◆ **WORK INSTRUCTIONS**:
In the entries below, how many lines hold the word "padding"? Answer with the number only.

*** Opening of SOURCE MATERIAL ***

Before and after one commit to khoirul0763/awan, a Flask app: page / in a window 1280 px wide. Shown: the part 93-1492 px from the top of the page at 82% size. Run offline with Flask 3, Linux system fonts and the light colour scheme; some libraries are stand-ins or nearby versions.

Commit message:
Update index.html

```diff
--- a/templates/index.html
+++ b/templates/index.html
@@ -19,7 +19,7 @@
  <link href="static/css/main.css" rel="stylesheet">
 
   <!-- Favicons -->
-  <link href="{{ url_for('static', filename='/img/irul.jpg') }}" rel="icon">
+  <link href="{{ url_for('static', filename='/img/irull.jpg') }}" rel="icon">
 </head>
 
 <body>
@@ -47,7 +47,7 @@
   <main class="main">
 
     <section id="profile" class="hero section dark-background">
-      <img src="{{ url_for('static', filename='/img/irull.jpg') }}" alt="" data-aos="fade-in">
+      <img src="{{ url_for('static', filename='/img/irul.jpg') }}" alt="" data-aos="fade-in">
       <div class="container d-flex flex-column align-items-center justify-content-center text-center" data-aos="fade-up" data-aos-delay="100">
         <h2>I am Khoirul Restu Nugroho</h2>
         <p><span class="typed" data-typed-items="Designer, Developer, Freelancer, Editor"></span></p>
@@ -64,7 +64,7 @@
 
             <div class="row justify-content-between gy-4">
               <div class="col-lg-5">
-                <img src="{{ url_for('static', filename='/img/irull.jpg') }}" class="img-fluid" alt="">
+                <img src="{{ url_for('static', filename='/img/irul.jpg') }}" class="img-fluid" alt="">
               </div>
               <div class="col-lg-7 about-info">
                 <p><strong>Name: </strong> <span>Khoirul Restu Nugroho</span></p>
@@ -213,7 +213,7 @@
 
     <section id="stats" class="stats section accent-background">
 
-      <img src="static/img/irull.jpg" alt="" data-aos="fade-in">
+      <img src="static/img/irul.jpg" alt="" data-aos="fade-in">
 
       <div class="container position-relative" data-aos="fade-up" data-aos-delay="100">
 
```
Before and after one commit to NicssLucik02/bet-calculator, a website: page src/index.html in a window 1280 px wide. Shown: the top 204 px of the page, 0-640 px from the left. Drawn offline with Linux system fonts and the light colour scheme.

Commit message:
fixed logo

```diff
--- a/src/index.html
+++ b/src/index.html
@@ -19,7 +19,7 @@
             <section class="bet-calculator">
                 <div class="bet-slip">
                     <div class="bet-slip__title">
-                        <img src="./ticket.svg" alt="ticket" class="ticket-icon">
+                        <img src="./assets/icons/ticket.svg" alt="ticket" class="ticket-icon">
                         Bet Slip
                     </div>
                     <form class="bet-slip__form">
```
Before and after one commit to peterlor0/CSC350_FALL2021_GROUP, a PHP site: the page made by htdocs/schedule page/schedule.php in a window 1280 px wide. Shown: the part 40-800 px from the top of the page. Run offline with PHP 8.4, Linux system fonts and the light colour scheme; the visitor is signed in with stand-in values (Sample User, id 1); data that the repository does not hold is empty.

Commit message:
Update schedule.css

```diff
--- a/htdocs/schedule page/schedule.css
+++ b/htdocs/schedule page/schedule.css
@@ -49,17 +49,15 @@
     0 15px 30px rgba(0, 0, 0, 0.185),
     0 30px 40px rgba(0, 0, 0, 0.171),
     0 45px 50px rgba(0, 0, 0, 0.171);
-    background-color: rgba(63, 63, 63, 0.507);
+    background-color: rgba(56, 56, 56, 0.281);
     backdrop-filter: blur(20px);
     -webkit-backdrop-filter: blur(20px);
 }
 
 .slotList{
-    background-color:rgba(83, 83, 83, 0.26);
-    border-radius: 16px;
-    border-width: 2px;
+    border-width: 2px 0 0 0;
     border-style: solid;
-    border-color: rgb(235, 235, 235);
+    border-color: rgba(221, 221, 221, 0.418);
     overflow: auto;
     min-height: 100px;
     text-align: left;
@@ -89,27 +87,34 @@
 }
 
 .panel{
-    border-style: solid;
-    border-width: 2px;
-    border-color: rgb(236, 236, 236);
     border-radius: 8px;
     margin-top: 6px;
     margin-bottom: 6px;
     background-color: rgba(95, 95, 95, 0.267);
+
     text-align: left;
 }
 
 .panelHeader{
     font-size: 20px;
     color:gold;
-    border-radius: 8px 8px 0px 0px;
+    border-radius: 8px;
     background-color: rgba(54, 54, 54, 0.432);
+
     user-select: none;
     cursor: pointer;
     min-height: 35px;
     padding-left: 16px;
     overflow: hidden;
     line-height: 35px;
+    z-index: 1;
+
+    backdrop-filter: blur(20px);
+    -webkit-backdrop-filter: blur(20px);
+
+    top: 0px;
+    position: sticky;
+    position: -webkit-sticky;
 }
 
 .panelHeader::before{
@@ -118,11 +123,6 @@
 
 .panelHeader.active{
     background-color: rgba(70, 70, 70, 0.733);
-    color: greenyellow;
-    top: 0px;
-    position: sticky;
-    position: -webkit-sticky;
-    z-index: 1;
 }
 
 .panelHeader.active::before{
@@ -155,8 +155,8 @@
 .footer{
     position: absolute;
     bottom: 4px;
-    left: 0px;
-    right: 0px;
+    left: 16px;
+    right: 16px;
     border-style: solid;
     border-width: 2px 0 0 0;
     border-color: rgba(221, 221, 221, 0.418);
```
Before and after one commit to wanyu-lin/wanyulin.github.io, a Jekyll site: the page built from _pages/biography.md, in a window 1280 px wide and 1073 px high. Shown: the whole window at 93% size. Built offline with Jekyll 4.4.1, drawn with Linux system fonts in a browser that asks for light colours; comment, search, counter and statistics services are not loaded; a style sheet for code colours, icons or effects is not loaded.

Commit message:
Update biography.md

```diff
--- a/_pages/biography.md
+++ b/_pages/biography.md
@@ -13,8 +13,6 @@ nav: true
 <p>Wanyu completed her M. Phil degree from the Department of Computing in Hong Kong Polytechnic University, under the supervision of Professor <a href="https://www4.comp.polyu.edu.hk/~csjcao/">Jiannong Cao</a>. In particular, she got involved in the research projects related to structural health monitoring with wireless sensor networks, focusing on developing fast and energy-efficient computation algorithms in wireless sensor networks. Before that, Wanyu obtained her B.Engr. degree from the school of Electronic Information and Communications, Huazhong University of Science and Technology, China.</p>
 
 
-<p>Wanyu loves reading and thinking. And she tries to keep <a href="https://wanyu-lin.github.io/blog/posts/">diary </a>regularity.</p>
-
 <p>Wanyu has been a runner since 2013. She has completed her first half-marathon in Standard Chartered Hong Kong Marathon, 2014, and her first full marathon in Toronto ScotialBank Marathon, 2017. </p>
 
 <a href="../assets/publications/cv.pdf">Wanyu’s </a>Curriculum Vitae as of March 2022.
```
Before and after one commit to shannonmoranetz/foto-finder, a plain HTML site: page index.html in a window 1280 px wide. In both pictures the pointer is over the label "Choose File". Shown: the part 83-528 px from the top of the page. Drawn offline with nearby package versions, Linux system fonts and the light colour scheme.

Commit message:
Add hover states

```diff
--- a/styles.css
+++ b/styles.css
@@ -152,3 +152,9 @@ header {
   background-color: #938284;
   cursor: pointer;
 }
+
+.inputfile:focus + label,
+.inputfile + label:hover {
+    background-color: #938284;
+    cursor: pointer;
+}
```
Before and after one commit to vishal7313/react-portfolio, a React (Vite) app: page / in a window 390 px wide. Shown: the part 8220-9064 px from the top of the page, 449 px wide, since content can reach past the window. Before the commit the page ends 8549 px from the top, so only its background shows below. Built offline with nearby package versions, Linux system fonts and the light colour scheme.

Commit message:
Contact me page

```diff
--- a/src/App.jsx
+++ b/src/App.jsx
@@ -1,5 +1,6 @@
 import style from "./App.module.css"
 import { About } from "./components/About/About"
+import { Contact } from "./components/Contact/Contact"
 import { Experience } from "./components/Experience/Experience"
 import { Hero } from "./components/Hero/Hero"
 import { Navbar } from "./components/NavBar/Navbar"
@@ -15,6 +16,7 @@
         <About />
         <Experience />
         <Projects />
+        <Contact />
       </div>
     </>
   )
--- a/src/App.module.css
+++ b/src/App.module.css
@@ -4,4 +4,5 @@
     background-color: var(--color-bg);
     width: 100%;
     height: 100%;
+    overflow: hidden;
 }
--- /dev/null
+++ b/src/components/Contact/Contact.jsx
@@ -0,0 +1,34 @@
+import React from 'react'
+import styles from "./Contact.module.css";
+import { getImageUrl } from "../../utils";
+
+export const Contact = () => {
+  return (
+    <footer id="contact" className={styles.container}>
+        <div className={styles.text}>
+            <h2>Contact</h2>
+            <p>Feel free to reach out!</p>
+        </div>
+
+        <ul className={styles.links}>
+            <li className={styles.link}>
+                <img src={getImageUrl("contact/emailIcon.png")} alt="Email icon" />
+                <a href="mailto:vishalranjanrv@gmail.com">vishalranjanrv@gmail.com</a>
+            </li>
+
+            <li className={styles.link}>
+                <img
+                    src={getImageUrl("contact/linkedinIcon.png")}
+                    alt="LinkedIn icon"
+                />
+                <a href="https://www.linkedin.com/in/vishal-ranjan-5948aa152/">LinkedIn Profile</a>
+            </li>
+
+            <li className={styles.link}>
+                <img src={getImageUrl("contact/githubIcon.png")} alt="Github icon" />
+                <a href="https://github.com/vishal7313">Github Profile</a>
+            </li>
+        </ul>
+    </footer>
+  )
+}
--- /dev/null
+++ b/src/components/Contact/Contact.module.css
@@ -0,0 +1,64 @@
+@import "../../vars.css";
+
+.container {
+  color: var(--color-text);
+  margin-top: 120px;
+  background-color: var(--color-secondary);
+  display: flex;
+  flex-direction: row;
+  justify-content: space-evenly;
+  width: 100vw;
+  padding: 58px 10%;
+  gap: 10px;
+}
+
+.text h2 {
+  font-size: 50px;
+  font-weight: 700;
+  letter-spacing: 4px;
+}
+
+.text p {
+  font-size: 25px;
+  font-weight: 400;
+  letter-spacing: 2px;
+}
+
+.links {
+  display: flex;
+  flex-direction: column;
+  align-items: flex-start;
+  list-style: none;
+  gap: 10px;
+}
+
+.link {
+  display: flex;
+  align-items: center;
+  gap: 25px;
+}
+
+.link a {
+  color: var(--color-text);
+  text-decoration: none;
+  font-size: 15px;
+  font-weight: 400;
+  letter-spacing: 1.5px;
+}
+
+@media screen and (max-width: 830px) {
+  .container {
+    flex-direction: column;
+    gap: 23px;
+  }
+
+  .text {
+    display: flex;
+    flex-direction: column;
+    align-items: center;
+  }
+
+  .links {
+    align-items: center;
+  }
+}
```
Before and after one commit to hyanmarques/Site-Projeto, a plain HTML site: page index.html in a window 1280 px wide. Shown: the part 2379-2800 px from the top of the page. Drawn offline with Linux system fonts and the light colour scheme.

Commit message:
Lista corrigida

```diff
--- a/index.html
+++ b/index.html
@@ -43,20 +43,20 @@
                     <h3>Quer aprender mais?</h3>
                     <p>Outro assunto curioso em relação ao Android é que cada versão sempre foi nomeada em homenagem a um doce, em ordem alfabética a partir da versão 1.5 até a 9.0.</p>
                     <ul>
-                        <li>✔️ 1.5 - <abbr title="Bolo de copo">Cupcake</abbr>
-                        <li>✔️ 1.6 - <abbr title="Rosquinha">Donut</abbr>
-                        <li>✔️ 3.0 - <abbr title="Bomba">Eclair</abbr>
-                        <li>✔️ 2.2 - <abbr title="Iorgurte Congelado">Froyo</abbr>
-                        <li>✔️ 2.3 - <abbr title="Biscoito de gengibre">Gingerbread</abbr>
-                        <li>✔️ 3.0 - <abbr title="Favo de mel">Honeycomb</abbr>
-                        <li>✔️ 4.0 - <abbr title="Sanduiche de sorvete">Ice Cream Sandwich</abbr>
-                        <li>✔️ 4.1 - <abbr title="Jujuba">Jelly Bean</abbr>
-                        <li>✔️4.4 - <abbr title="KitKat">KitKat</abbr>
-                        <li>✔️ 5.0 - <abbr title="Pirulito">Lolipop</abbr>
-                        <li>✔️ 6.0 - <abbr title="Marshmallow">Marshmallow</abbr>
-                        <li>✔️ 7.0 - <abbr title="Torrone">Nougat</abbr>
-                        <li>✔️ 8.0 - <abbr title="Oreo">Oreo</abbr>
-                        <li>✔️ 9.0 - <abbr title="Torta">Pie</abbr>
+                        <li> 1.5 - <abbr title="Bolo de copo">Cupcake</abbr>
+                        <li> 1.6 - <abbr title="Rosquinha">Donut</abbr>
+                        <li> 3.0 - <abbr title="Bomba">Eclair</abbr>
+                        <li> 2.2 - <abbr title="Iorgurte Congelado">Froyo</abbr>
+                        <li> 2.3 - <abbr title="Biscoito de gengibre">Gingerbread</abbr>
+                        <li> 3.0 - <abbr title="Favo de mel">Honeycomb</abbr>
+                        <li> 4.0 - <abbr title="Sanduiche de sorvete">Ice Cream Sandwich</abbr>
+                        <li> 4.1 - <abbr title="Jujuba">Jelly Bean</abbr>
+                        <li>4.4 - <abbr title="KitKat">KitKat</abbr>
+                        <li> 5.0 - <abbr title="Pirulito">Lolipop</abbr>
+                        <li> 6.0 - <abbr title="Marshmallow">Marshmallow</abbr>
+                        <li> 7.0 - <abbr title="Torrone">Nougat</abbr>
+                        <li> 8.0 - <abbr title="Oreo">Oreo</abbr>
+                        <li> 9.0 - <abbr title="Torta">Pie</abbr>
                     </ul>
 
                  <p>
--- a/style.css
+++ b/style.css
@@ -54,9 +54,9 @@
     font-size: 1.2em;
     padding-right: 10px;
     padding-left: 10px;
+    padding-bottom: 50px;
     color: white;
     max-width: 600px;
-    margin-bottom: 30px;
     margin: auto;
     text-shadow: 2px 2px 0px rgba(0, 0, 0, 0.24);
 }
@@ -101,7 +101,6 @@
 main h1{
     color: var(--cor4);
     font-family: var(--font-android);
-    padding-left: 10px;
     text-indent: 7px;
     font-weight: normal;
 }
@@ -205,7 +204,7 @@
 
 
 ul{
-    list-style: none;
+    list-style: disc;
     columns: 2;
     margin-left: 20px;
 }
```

*** Close of SOURCE MATERIAL ***

◆ **SOLUTION TO THIS TASK**:
6